2 teaspoons garlic powder
½ teaspoon salt
½ teaspoon pepper
2 tablespoons olive oil
1. Slice the tofu into 1/2 inch cubes
2. In a small bowl, combine the tofu with the remaining ingredients, except the oil, and toss gently to coat the tofu well. Or, place all ingredients in a zip-lock bag or covered container and shake well.
3. In a large skillet, heat the oil over medium heat and add the tofu. Cook for 4 to 6 minutes, turning occasionally, until golden brown and lightly crispy.
We did a very loose rendition of this recipe. First of all, we didn’t have nutritional yeast, so we left it out and used a bit of soy sauce instead. We also baked the tofu before frying it in with the veggies. Also, Jesse told me that if you freeze tofu and then thaw it out, it gets spongy. We tried that but didn’t have quite enough time to let it thaw out on its own, which may have compromised the full effect.
We cooked up some brown rice. Cut up and fried the veggies (broccoli, shredded carrots, mixed pepper and onion mix) in oil and soy sauce. Fried some eggs separately, then added them to the veggies. Fried for a minute or two, then added the tofu. The last ingredient was the brown rice. No wok required!
FRENCH TOAST – Thursday 2/7
I was excited to finally spend some time with my baby for French Toast Thursday! As my better half, Jesse already had a list on a torn out sheet of his comedy notebook when we went to buy the ingredients:
1 tablespoon sugar
½ teaspoon cinnamon
12 slices bread
1 cup milk
¼ cup flour
1 teaspoon vanilla
How you do it: Mix everything but the bread together into an even consistency. Dip bread slices in the mixture before frying.
I’m not even sure where this recipe came from, but it was definitely a goodie. The only thing you have to keep an eye out for is portion control. If you can restrain yourself to 3 slices, you should be able to avoid a heavy brick-like feeling in your stomach.
As we got into the checkout line at the 99¢ Store, I’d spotted some frosted cookies and we scooped those up for dessert. No, they’re not homemade, but they are delicious. Of course, we nibbled on each other for a little bit of sweetness, as well.
OMELETTES & RICE PUDDING – Friday 2/8
The culmination of recipe week was a two-tiered menu of breakfast for supper AND dessert. We had a ton of leftover rice in Danielle’s fridge from Tuesday and we’d been reminiscing about how delicious homemade rice pudding was when we were kids, so we decided to take a stab at it.
We freestyled on the omelettes, but our girlfriend Erika was over and she’s watched many an omelette made on set. She knew how to patiently tilt the pan around, giving all the egg a chance to firm up. It turns out flipping is reserved for once the toppings are in and the omelette is folded.
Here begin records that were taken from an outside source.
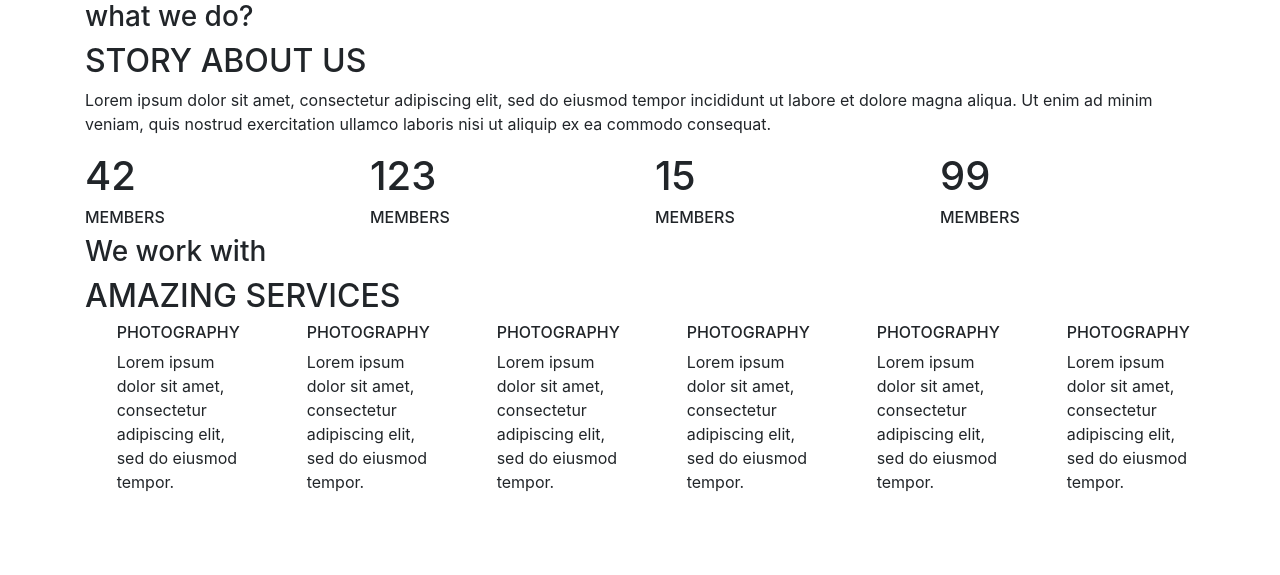
Repository: nourabdelhakam/MoGo-template
Page: index.html
These files come from the project's save history. The page is drawn as it stood at one moment and after the next save; the edit follows.
The browser window is 1280 px wide. The pictures show the whole page.
Some web libraries are served in a nearby version. The style sheet was rebuilt from its Sass, Less or Tailwind sources for each picture, by a compiler version that may differ from the author's.

Above is the page before, as saved 2021-02-21 19:06:11.

After the next save:
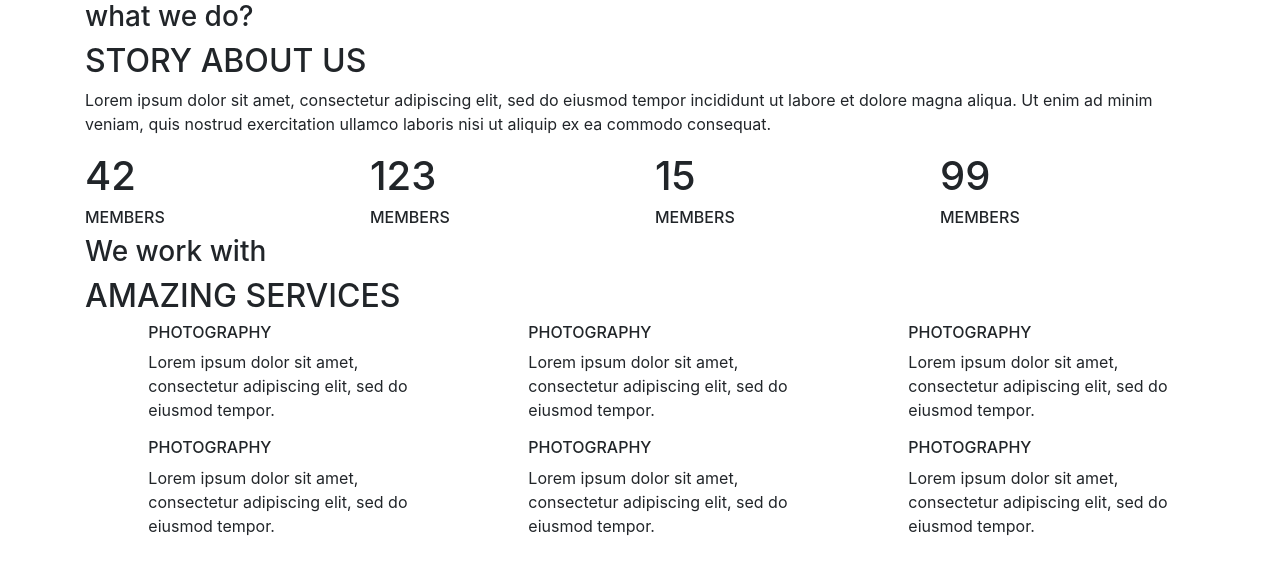
Saved 2 min 54 s later.
--- a/index.html
+++ b/index.html
@@ -52,7 +52,7 @@
             <h2>AMAZING SERVICES</h2>
             <div class="row">
 
-                <div class="col">
+                <div class="col-12 col-md-4">
                     <div class="row">
                         <div class="col-2"></div>
                         <div class="col-10">
@@ -62,7 +62,7 @@
                     </div>
                 </div>
 
-                <div class="col">
+                <div class="col-12 col-md-4">
                     <div class="row">
                         <div class="col-2"></div>
                         <div class="col-10">
@@ -72,7 +72,7 @@
                     </div>
                 </div>
 
-                <div class="col">
+                <div class="col-12 col-md-4">
                     <div class="row">
                         <div class="col-2"></div>
                         <div class="col-10">
@@ -82,7 +82,7 @@
                     </div>
                 </div>
 
-                <div class="col">
+                <div class="col-12 col-md-4">
                     <div class="row">
                         <div class="col-2"></div>
                         <div class="col-10">
@@ -92,7 +92,7 @@
                     </div>
                 </div>
 
-                <div class="col">
+                <div class="col-12 col-md-4">
                     <div class="row">
                         <div class="col-2"></div>
                         <div class="col-10">
@@ -102,7 +102,7 @@
                     </div>
                 </div>
 
-                <div class="col">
+                <div class="col-12 col-md-4">
                     <div class="row">
                         <div class="col-2"></div>
                         <div class="col-10">
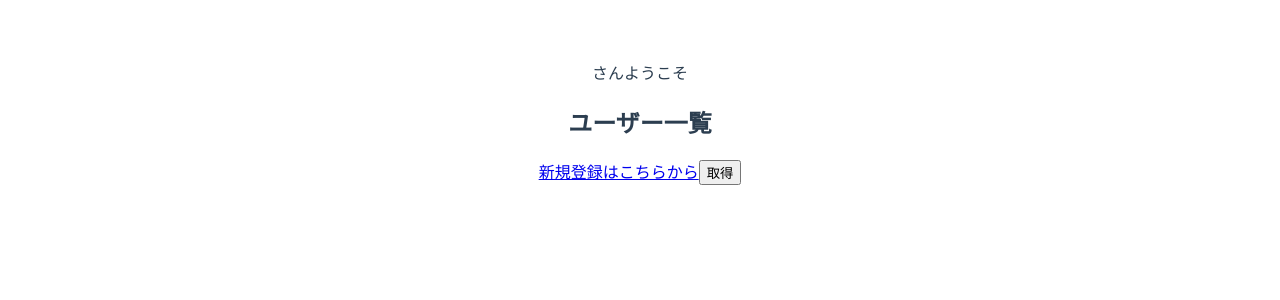
Repository: daisukey623/authentication
Page: /
An editor plug-in stored every save of this project. The page is shown before and after a run of saves, followed by the edit.
The browser window is 1280 px wide. The pictures show the whole page.
The project was rebuilt for these pictures with package versions that can differ from the ones it lists, and the page was loaded fresh each time. Also part of the build but not shown: src/views/Login.vue, src/views/Register.vue.

Above is the page before, as saved 2021-05-23 14:27:20.

### src/main.js
import Vue from 'vue';
import App from './App.vue';
import router from './router';
import firebase from 'firebase/app';
import 'firebase/firestore';


  // Your web app's Firebase configuration
  const firebaseConfig = {
    apiKey: "AIzaSyALEeG-uCX4SsTwYA51b2yka3Lb7Iv2w4Q",
    authDomain: "vuejs-http-de60c.firebaseapp.com",
    projectId: "vuejs-http-de60c",
    storageBucket: "vuejs-http-de60c.appspot.com",
    messagingSenderId: "897481049619",
    appId: "1:897481049619:web:c9e774a648e193e87c61e6"
  };
  // Initialize Firebase
  firebase.initializeApp(firebaseConfig);


new Vue({
  router,
  render: h => h(App)
}).$mount('#app');

export const db = firebase.firestore()
export const auth = firebase.auth()

### src/App.vue
<template>
  <div id="app">
    <header>
    <router-view></router-view>
    </header>
  </div>
</template>

<style scoped>
.header-item {
  padding: 10px;
}

</style>

<style>
#app {
  font-family: 'Avenir', Helvetica, Arial, sans-serif;
  -webkit-font-smoothing: antialiased;
  -moz-osx-font-smoothing: grayscale;
  text-align: center;
  color: #2c3e50;
  margin-top: 60px;
}
</style>

### src/router/index.js
import Vue from 'vue'
import VueRouter from 'vue-router'
import Dashboard from '../views/Dashboard.vue';
import Login from '../views/Login.vue';
import Register from '../views/Register.vue';


Vue.use(VueRouter)

const routes = [
  {
    path: '/',
    component: Dashboard
  },
  {
    path: '/login',
    component: Login
  },
  {
    path: '/register',
    component: Register
  },
]

const router = new VueRouter({
  mode: 'history',
  base: process.env.BASE_URL,
  routes
})

export default router

### src/views/Dashboard.vue
<template>
  <div>
    <div>{{ getUser }}さんようこそ</div>
    <h2>ユーザー一覧</h2>
    <router-link to="/register">新規登録はこちらから</router-link>
    <button @click="getUser()">取得</button>
  </div>
</template>

<script>
// import firebase from 'firebase'
// import { auth } from '../main'
import { db } from '../main'; // ここを追加
export default {
  data() {
    return {
      getUser: '',
      coin: {},
      test: 1000,
    };
  },
  methods: {
    getUser: function() {
      const user = db.collection('users').doc('JLVLHoWvo7Pe5xTdcjgnwSwhRMS2');
      user
        .get()
        .then(function(doc) {
          if (doc.exists) {
            console.log('Document data:', doc.data());
            console.log(doc.data().name);
          } else {
            console.log('No such document!');
          }
        })
        .catch(function(error) {
          console.log('Error getting document:', error);
        });
    },
    dotest() {
      console.log(this.test);
      // console.log(this.userName);
    },
  },
};
</script>

Loaded but not shown: public/index.html (common file)

After the next 2 saves:
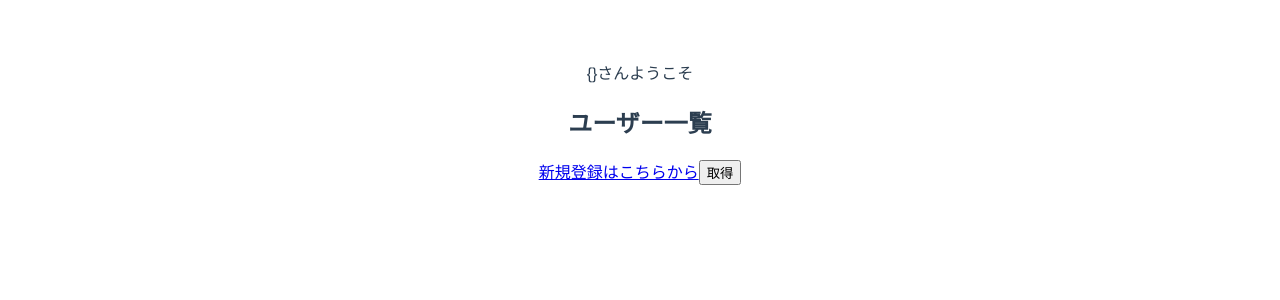
The 2 saves are shown as one change because they came seconds apart.
The last was saved 41 s later.
--- a/src/views/Dashboard.vue
+++ b/src/views/Dashboard.vue
@@ -14,7 +14,7 @@ import { db } from '../main'; // ここを追加
 export default {
   data() {
     return {
-      getUser: '',
+      getUser: {},
       coin: {},
       test: 1000,
     };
The proper recipe we followed-ish for the rice pudding is:
2 cups cooked whole grain brown rice
1 ½ cups milk
½ cup maple syrup or honey
1 to 2 cups dark raisins (optional)
1 tablespoon unsalted butter
1 teaspoon ground cinnamon or nutmeg or allspice
1. In a medium saucepan, combine the rice, milk, syrup (and raisins, if applicable), and bring them to a boil.
2. Reduce heat and simmer for 20 minutes, stirring frequently.
3. Remove from heat and stir in butter and cinnamon.
4. Garnish with additional cinnamon if desired.
Prett-ay, prett-ay, prett-ay good week, right? I mean, especially considering my prior hands-off approach to the kitchen. Almost all of these ingredients came from the 99¢ Store, except when we already had a seasoning or staple (flour, oil, etc.) on hand.
This week I spent $72.82 at the 99¢ Store, $55.38 of which was on food. I also spend more than usual on dog chews for Georgia since I’m leaving her out of the crate now. My two non-99¢ Store purchases were a full tank of lowest grade gas and a bottle of Trader Joe's brand wine for one of our dinners.
Now you guys: What is your best recipe for feeding yourself on the cheap? I’ve heard a couple good reader suggestions already – give us what you got!